Midterm elections are rapidly approaching, and political wars are raging in the form of TV ads and campaign fundraising all over the country for House, Senate, and gubernatorial seats.
According to Campaign Media Analysis Group, a division of TNS Media Intelligence Co., which recently released its report on political ad spend for 2006, pols are spending 150% more than in 2002, possibly in hopes of swaying the emotional vote.
According to BBC News, former VP Al Gore recently told a crowd at the Edinburgh TV Festival that "the average American watches television for four hours and 39 minutes a day," adding, "That's why candidates spend 80% of their money on advertising campaigns."
Why does it matter?
"Campaign advertising spending is qualitatively and quantitatively different than other marketing spending," says Chad McGinnis, SVP at Blue Worldwide. "A candidate running for office is going to have to have more weight behind his message than advertising for a consumer product."
McGinnis says the scope of the campaign plays a huge part in what effect advertising has on the outcome - meaning that paid advertising is not as important in a presidential race where candidates are getting a lot of news coverage and plays a bigger role in smaller congressional races. "If you are a local candidate, you can't rely as much on earned media," he adds. "The fundamental truth in campaigns is that you won't vote for somebody whose name you do not recognize."
1 From January 1 to August 13, 2006, $311 million was spent on local TV ads by candidates, political parties, and interest groups for House, Senate, and gubernatorial campaigns.
2 Many candidates like Senatorial candidate Ned Lamont (D-CT) have taken to uploading their TV spots and exclusive videos to free video-sharing Web site YouTube, where young viewers are likely to see and comment on them.
3 An August 27 Wall Street Journal article reported that $200 million will be spent on cable advertising for political campaigns this year, indicative of a trend toward devoting more budget to mediums other than network television.
4 MoveOn.org continues to draw fire for its political advertising.

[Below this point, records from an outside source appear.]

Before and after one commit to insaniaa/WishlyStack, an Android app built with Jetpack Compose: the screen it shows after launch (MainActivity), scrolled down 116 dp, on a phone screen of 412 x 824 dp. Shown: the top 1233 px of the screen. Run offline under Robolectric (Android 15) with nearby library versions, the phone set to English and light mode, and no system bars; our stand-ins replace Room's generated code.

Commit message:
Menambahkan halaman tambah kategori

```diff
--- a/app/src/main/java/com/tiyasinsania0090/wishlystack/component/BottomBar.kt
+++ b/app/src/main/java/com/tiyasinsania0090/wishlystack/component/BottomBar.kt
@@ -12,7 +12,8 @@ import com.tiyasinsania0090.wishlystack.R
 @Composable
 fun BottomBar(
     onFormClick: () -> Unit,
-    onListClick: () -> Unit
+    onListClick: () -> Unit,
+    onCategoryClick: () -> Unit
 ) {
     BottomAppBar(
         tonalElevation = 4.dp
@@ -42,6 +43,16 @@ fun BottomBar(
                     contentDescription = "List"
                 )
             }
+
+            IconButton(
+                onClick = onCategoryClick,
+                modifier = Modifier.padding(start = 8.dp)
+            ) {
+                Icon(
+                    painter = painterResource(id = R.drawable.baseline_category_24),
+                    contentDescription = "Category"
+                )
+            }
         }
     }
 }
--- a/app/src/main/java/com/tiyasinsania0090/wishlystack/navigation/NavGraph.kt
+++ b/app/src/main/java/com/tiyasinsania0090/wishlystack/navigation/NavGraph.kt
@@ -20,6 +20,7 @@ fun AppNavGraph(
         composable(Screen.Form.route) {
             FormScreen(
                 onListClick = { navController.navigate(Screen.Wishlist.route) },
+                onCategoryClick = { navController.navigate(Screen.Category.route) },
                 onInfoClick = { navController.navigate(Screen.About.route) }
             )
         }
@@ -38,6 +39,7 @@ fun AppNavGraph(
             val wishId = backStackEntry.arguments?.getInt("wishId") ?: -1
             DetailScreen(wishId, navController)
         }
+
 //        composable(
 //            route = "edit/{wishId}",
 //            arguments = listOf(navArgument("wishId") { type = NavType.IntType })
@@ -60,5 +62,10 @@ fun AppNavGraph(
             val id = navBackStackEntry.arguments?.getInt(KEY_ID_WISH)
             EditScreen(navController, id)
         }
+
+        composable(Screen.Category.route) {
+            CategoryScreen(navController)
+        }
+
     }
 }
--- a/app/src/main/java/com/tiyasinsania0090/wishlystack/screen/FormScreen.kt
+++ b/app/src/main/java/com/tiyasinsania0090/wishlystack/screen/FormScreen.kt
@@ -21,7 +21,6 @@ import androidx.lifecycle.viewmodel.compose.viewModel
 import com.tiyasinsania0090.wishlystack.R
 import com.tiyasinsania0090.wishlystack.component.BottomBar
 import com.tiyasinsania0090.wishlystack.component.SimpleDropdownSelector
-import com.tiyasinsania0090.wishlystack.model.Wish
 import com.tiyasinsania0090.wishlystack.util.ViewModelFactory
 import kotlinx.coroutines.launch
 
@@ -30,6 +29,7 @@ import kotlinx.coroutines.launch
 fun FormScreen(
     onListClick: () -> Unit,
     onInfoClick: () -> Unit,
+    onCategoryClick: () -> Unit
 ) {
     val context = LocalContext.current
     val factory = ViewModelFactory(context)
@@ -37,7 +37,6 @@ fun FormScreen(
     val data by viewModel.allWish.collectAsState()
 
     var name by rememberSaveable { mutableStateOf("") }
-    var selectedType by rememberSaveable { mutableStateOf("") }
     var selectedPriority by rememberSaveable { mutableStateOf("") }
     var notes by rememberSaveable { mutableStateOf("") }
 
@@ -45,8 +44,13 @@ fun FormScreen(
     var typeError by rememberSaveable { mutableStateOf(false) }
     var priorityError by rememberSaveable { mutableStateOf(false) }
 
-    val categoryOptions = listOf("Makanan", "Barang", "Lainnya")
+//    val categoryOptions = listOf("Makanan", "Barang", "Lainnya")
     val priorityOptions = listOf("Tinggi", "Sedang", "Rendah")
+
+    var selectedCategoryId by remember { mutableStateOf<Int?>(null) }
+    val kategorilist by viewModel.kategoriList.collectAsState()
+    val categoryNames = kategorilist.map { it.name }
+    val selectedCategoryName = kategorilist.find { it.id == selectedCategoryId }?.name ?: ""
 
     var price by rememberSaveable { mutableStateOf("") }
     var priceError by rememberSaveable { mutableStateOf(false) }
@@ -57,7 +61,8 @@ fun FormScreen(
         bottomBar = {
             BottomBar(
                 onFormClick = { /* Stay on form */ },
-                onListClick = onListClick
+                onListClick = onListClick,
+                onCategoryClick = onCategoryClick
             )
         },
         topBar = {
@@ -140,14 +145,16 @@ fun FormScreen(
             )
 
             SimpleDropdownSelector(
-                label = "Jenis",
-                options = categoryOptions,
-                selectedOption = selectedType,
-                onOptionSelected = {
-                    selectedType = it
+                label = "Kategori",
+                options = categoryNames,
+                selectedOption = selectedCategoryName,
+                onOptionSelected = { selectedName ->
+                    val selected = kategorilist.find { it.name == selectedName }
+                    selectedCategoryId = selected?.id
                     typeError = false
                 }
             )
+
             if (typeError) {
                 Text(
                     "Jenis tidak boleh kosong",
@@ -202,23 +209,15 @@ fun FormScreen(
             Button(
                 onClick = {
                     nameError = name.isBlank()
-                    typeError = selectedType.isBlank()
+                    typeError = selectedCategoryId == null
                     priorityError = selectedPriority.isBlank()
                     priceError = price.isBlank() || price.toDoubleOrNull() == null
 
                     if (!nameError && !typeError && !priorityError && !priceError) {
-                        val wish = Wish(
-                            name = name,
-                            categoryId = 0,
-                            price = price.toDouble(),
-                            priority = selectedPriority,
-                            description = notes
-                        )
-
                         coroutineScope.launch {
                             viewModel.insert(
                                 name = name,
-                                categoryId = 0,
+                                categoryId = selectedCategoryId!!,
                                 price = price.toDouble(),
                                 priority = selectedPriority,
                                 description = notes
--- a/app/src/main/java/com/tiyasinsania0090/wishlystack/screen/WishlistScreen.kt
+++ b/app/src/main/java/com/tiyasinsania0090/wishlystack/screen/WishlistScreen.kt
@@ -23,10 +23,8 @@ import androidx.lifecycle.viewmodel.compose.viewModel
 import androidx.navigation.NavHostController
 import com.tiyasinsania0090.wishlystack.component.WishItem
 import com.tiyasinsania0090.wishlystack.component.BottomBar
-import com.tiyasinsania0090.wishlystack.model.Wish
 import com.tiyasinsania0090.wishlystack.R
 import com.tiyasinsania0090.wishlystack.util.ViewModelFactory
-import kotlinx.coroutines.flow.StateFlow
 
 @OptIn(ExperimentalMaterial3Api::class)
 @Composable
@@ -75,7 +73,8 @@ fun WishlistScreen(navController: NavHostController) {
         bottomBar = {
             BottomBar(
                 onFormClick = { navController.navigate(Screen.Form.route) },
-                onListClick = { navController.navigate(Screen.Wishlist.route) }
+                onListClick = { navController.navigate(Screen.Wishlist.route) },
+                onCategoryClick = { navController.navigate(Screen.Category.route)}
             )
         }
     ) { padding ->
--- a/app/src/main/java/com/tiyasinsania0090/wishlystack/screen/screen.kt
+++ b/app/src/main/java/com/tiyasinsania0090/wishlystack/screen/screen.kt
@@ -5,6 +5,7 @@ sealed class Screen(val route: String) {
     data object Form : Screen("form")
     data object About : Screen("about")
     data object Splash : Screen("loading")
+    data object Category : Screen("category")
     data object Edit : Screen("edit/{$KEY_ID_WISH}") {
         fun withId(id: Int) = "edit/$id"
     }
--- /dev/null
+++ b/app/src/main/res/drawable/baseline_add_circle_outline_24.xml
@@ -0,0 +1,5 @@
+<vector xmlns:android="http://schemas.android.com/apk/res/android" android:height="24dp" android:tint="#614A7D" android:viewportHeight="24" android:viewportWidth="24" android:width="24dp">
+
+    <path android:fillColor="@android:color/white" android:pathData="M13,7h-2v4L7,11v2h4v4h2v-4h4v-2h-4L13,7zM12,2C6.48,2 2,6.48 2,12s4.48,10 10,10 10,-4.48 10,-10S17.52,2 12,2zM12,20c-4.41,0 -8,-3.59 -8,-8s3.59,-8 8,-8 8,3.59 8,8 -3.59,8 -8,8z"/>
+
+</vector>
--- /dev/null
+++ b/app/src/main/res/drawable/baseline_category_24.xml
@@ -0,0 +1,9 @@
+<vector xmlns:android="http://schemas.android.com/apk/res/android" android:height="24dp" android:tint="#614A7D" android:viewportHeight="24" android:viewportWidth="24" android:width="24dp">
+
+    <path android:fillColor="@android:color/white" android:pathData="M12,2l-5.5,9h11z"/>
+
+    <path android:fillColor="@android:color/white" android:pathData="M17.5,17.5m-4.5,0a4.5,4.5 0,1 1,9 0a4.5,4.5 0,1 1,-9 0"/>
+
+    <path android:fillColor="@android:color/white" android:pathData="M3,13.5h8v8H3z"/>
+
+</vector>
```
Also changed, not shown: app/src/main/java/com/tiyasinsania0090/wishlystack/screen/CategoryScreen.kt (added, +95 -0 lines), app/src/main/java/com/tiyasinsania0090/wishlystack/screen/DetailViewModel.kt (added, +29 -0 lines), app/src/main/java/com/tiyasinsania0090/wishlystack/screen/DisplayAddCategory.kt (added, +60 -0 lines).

Rep. John Sweeney (R-NY) has voiced his disapproval of a recent MoveOn.org ad (above) that suggests Sweeney misused billions of dollars in Iraq.
5 Elaine Christoph, SVP at McCann Erickson WorldGroup's LCI, told Medialifemagazine.com that she expected political advertising television campaigns to be big in New Orleans this fall.